Excerpts from a dataset
##############################
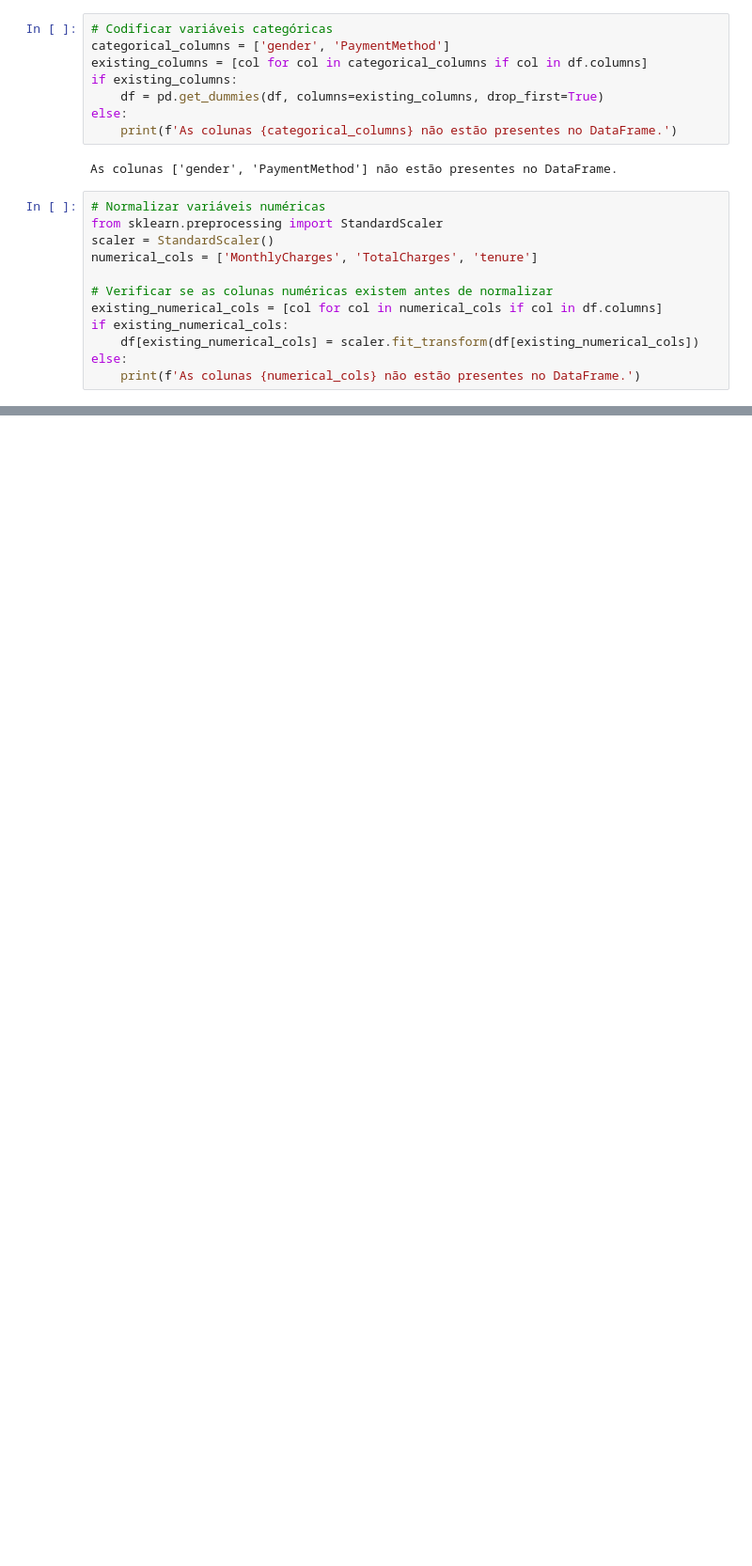
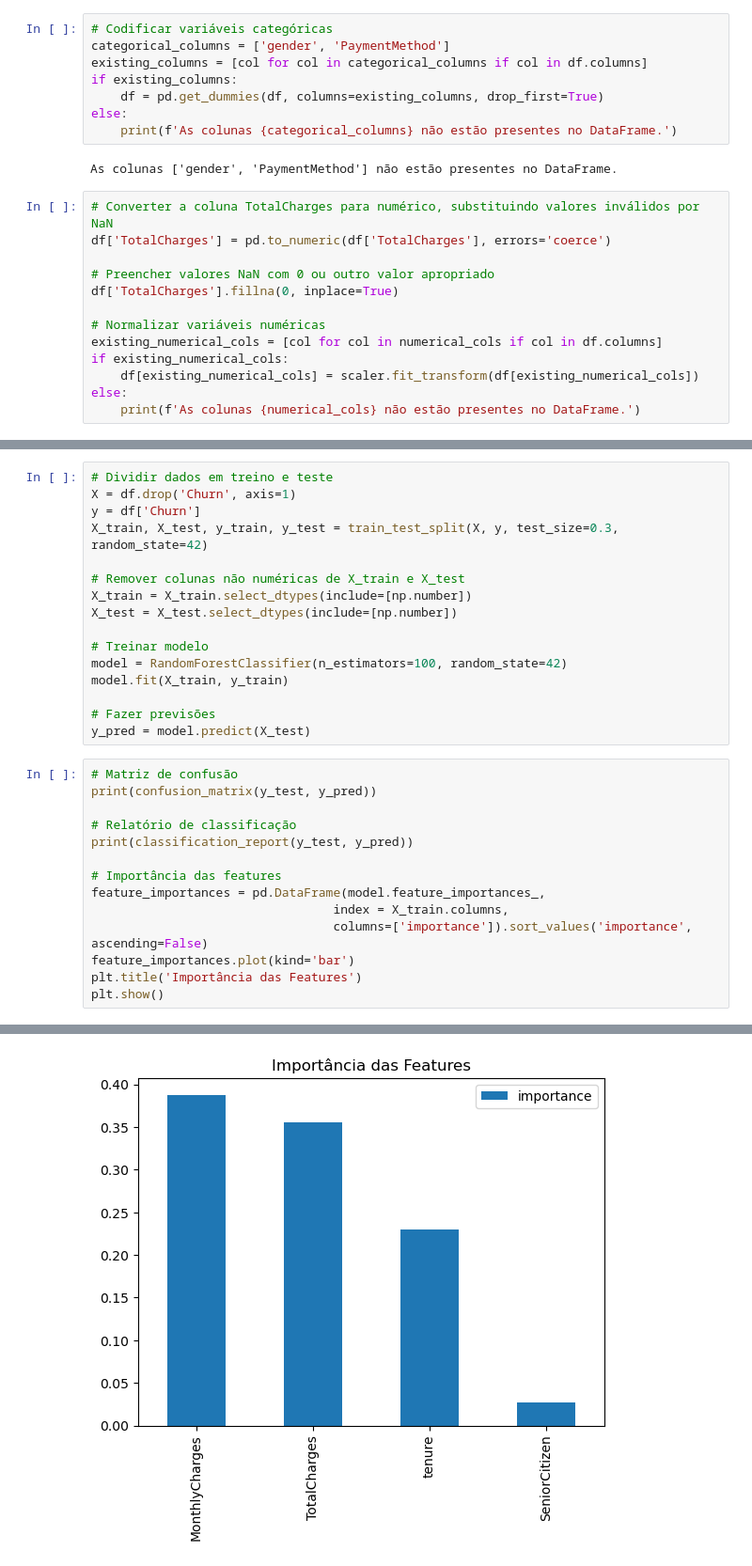
Before and after one commit to OsniFilipo/An-lise-de-Churn-de-Clientes, a Jupyter notebook: data_cleaning.ipynb, the cells around one changed output, grey strips where cells are left out. Shown: that part at 94% size. Saved outputs shown, nothing was run; the diff lists cells and outputs as text; blank space fills up the shorter version.

```diff
--- a/data_cleaning.ipynb
+++ b/data_cleaning.ipynb
@@ -73,12 +73,13 @@ else:
 # %% [output]
 As colunas ['gender', 'PaymentMethod'] não estão presentes no DataFrame.
 # %%
+# Converter a coluna TotalCharges para numérico, substituindo valores inválidos por NaN
+df['TotalCharges'] = pd.to_numeric(df['TotalCharges'], errors='coerce')
+
+# Preencher valores NaN com 0 ou outro valor apropriado
+df['TotalCharges'].fillna(0, inplace=True)
+
 # Normalizar variáveis numéricas
-from sklearn.preprocessing import StandardScaler
-scaler = StandardScaler()
-numerical_cols = ['MonthlyCharges', 'TotalCharges', 'tenure']
-
-# Verificar se as colunas numéricas existem antes de normalizar
 existing_numerical_cols = [col for col in numerical_cols if col in df.columns]
 if existing_numerical_cols:
     df[existing_numerical_cols] = scaler.fit_transform(df[existing_numerical_cols])
@@ -88,0 +95,31 @@ ValueError: could not convert string to float: ' '
+# %%
+# Dividir dados em treino e teste
+X = df.drop('Churn', axis=1)
+y = df['Churn']
+X_train, X_test, y_train, y_test = train_test_split(X, y, test_size=0.3, random_state=42)
+
+# Remover colunas não numéricas de X_train e X_test
+X_train = X_train.select_dtypes(include=[np.number])
+X_test = X_test.select_dtypes(include=[np.number])
+
+# Treinar modelo
+model = RandomForestClassifier(n_estimators=100, random_state=42)
+model.fit(X_train, y_train)
+
+# Fazer previsões
+y_pred = model.predict(X_test)
+# %%
+# Matriz de confusão
+print(confusion_matrix(y_test, y_pred))
+
+# Relatório de classificação
+print(classification_report(y_test, y_pred))
+
+# Importância das features
+feature_importances = pd.DataFrame(model.feature_importances_,
+                                 index = X_train.columns,
+                                 columns=['importance']).sort_values('importance', ascending=False)
+feature_importances.plot(kind='bar')
+plt.title('Importância das Features')
+plt.show()
+# %% [output]
@@ -88,0 +136 @@ ValueError: could not convert string to float: ' '
+[figure, added]
```
Also changed, not shown: parts of 2 cells of this notebook.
##############################
What the exercise asks:
Determine the count of lines in the data above with the string "TotalCharges" in them, and give that count alone.

Written response:
4